In the listing below, find each line that holds "targetPoint" and list it.
───
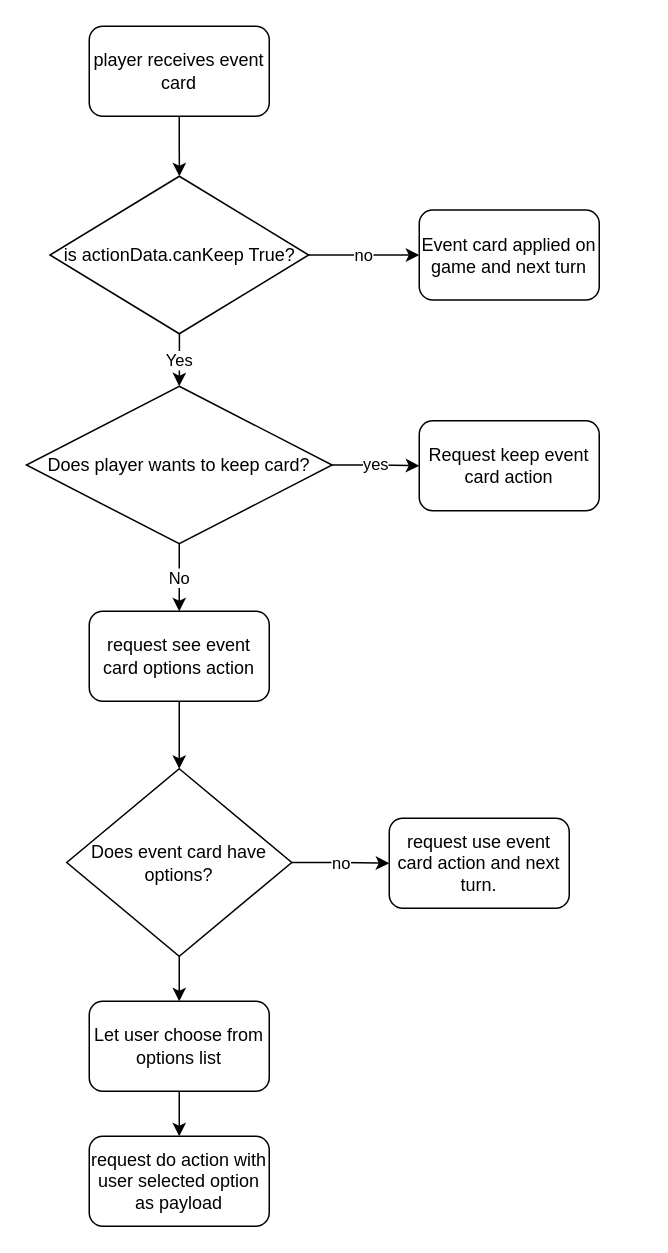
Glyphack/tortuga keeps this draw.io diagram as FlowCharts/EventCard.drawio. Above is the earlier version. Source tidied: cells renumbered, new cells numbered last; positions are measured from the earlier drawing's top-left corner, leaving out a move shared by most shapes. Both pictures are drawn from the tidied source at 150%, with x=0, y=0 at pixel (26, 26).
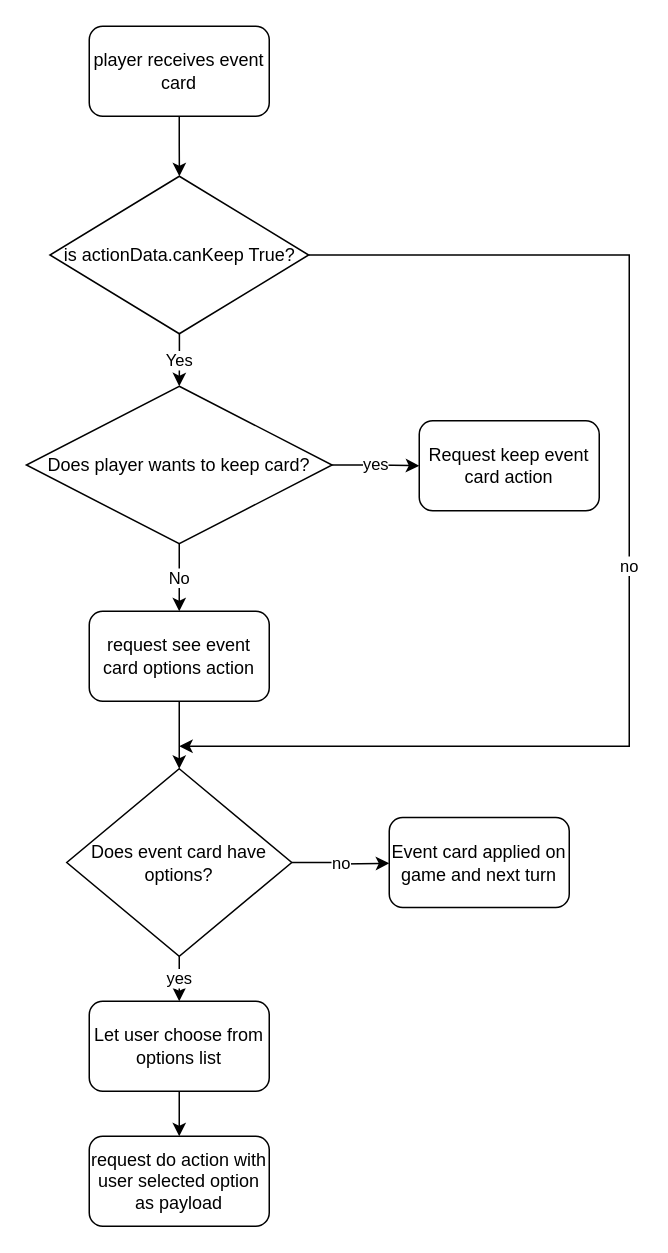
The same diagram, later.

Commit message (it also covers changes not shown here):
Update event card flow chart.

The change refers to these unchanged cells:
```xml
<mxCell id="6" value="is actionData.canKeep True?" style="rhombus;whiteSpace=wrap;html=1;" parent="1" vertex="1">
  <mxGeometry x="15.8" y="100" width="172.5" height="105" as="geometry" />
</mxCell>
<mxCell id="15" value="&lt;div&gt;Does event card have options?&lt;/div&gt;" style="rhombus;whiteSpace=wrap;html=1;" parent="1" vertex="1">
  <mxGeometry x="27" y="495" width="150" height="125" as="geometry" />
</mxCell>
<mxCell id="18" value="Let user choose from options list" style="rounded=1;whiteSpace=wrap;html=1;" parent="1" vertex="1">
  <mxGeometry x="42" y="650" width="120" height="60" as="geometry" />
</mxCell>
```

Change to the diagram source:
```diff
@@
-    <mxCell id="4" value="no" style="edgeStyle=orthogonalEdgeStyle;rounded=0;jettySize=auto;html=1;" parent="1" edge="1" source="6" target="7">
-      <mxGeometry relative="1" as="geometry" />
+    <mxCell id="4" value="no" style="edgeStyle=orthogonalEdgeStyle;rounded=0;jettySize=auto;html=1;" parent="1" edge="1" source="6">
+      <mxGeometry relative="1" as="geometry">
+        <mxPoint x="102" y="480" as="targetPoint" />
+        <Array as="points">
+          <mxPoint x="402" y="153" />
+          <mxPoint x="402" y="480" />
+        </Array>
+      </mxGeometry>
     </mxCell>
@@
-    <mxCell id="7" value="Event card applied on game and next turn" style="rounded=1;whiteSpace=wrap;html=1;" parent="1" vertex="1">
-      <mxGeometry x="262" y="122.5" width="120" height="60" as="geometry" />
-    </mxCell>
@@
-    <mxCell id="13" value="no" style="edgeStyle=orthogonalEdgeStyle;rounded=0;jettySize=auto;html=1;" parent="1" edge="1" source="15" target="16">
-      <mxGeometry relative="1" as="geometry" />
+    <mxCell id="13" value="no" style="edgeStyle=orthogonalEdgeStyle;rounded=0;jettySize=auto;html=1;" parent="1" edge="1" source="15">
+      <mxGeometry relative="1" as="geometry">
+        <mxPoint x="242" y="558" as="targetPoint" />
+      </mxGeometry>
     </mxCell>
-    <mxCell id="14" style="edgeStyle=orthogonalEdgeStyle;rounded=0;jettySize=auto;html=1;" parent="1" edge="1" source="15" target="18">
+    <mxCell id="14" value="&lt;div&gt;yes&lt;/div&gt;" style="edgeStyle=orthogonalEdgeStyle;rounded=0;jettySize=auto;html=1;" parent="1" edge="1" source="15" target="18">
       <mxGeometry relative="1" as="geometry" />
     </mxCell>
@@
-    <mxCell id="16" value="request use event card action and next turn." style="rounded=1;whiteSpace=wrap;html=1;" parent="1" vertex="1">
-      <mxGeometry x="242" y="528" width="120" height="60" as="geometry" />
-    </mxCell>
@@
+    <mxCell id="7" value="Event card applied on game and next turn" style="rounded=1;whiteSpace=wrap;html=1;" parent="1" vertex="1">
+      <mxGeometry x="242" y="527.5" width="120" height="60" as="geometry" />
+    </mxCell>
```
───
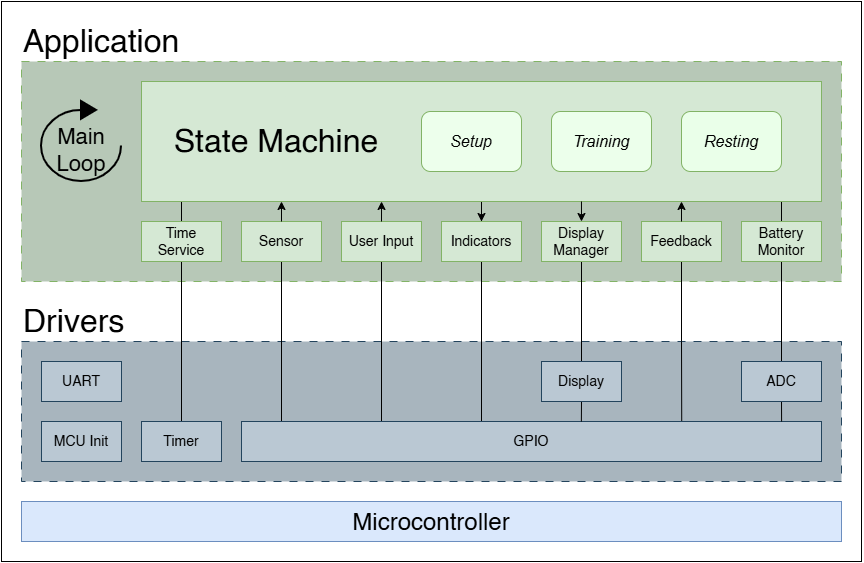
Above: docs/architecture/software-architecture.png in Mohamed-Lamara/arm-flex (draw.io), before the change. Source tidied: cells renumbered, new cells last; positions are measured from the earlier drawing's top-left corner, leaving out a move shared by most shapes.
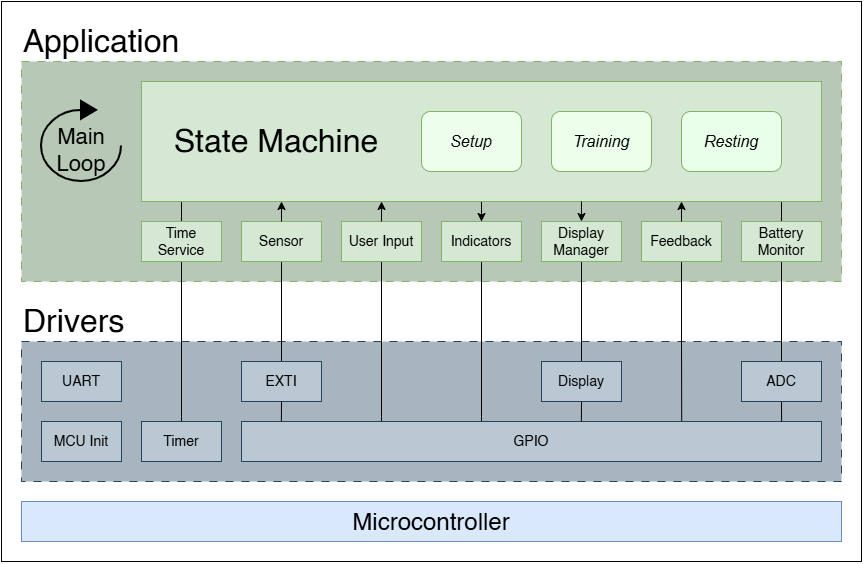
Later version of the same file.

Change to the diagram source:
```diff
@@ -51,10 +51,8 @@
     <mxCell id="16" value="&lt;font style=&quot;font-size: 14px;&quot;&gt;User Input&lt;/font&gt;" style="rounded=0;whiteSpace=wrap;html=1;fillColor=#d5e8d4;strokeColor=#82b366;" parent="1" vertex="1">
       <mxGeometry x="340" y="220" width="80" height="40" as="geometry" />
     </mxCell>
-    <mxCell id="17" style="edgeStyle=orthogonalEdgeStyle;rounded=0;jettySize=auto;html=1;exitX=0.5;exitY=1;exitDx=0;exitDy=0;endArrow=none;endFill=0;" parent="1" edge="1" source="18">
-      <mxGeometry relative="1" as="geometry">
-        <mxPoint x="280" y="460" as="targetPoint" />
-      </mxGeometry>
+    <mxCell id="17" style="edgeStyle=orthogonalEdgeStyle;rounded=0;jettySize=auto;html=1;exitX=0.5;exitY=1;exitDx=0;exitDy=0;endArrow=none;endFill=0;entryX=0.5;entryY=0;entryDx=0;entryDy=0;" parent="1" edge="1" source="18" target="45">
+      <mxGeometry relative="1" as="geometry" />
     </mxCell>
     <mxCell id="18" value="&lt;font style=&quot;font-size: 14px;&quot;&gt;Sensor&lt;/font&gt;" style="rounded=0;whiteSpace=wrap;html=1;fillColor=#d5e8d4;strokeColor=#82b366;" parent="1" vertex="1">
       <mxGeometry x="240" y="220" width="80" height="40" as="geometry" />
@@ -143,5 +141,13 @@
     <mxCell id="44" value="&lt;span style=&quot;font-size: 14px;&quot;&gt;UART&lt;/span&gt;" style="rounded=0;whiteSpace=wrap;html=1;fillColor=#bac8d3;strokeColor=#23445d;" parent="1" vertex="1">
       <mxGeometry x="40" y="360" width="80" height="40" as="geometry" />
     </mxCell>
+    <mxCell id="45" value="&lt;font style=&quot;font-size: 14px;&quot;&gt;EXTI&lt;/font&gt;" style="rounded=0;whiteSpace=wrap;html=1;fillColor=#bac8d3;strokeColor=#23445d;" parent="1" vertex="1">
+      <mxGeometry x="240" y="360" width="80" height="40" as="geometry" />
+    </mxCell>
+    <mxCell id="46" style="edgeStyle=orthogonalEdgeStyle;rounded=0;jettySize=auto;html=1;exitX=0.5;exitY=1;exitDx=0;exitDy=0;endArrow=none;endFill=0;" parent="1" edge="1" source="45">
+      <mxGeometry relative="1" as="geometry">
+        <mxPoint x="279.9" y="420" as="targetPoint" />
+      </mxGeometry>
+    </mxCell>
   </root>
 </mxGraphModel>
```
───
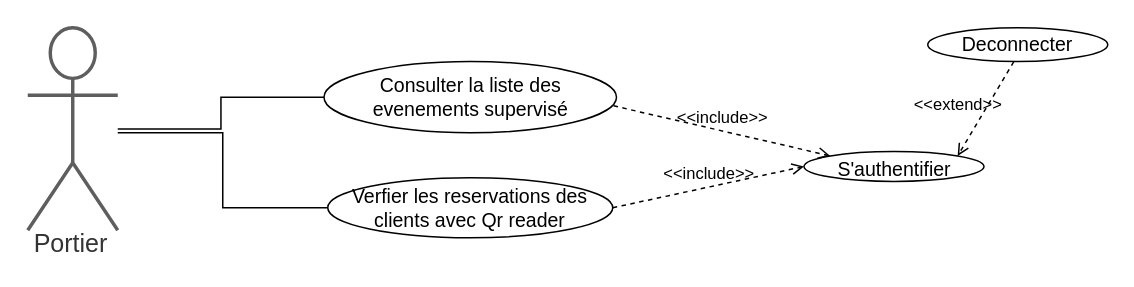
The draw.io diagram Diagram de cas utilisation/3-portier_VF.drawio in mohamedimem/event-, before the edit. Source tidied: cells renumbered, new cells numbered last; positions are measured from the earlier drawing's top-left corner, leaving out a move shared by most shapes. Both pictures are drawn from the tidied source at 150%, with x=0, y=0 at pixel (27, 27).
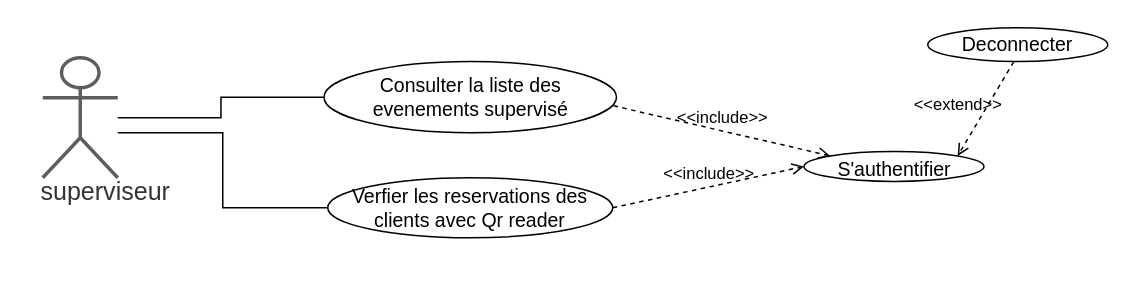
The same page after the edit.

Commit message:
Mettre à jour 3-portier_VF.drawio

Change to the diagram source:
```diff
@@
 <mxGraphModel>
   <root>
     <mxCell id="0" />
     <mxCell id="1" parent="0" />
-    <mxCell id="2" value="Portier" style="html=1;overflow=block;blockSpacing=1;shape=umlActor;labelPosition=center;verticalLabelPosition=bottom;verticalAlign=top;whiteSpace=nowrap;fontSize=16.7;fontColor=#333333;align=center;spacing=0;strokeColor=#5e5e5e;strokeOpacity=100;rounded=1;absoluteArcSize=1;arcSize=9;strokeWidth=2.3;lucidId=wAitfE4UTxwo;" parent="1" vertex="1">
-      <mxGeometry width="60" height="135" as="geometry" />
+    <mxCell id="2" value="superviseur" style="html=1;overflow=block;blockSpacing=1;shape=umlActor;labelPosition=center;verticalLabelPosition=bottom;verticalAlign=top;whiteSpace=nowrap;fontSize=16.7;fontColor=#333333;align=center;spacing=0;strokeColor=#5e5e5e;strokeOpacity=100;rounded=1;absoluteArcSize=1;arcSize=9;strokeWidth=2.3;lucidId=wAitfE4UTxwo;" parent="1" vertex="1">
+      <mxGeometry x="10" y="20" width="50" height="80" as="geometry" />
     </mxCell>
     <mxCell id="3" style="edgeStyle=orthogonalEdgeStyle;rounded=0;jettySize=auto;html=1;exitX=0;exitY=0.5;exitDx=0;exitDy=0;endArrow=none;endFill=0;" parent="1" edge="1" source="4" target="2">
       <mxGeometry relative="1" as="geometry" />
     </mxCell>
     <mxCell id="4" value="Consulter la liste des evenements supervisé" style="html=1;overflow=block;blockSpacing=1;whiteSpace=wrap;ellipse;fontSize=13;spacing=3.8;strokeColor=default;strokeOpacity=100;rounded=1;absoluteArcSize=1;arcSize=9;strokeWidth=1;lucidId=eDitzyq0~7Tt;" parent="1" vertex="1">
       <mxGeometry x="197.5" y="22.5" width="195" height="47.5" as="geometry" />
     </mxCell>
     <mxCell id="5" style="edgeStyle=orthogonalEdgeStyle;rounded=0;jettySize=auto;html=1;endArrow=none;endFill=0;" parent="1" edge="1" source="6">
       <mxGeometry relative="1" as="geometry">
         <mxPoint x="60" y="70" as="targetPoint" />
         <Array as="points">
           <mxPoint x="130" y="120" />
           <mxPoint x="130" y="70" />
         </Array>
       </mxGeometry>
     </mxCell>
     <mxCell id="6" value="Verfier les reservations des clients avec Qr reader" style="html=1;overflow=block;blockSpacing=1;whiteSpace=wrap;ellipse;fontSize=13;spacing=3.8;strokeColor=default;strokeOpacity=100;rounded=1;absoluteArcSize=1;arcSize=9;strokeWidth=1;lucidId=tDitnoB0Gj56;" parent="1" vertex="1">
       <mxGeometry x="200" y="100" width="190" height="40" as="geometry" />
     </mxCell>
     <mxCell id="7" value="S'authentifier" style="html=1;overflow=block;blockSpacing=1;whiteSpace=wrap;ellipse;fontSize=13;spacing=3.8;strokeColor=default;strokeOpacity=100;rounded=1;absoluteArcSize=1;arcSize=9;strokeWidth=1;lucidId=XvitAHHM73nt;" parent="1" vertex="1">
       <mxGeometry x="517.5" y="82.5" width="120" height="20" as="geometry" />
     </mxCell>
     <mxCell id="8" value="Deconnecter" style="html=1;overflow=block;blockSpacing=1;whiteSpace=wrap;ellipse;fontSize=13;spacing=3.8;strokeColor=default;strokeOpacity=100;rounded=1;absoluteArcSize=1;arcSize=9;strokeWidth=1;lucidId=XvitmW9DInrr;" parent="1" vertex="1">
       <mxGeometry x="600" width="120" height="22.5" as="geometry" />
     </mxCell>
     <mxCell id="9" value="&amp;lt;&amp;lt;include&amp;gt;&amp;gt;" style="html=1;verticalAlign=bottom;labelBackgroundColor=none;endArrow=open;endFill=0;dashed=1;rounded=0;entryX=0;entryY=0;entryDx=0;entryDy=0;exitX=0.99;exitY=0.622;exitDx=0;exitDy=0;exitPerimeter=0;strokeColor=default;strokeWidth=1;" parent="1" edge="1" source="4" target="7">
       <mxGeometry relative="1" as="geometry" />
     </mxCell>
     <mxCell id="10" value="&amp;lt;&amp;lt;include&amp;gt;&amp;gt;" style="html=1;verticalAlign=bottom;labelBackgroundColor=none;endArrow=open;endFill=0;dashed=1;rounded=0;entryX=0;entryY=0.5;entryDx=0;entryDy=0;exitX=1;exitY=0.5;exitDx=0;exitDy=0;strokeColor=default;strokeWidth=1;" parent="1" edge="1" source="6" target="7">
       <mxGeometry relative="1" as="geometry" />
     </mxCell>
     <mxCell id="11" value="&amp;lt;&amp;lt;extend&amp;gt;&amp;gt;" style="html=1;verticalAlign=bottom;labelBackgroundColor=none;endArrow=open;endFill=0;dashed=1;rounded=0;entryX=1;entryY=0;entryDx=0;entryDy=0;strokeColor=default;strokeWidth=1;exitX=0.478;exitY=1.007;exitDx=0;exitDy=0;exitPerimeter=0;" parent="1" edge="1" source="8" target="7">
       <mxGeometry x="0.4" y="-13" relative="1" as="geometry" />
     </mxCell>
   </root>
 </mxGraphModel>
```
───
### Task result
+        <mxPoint x="102" y="480" as="targetPoint" />
+        <mxPoint x="242" y="558" as="targetPoint" />
-        <mxPoint x="280" y="460" as="targetPoint" />
+        <mxPoint x="279.9" y="420" as="targetPoint" />
         <mxPoint x="60" y="70" as="targetPoint" />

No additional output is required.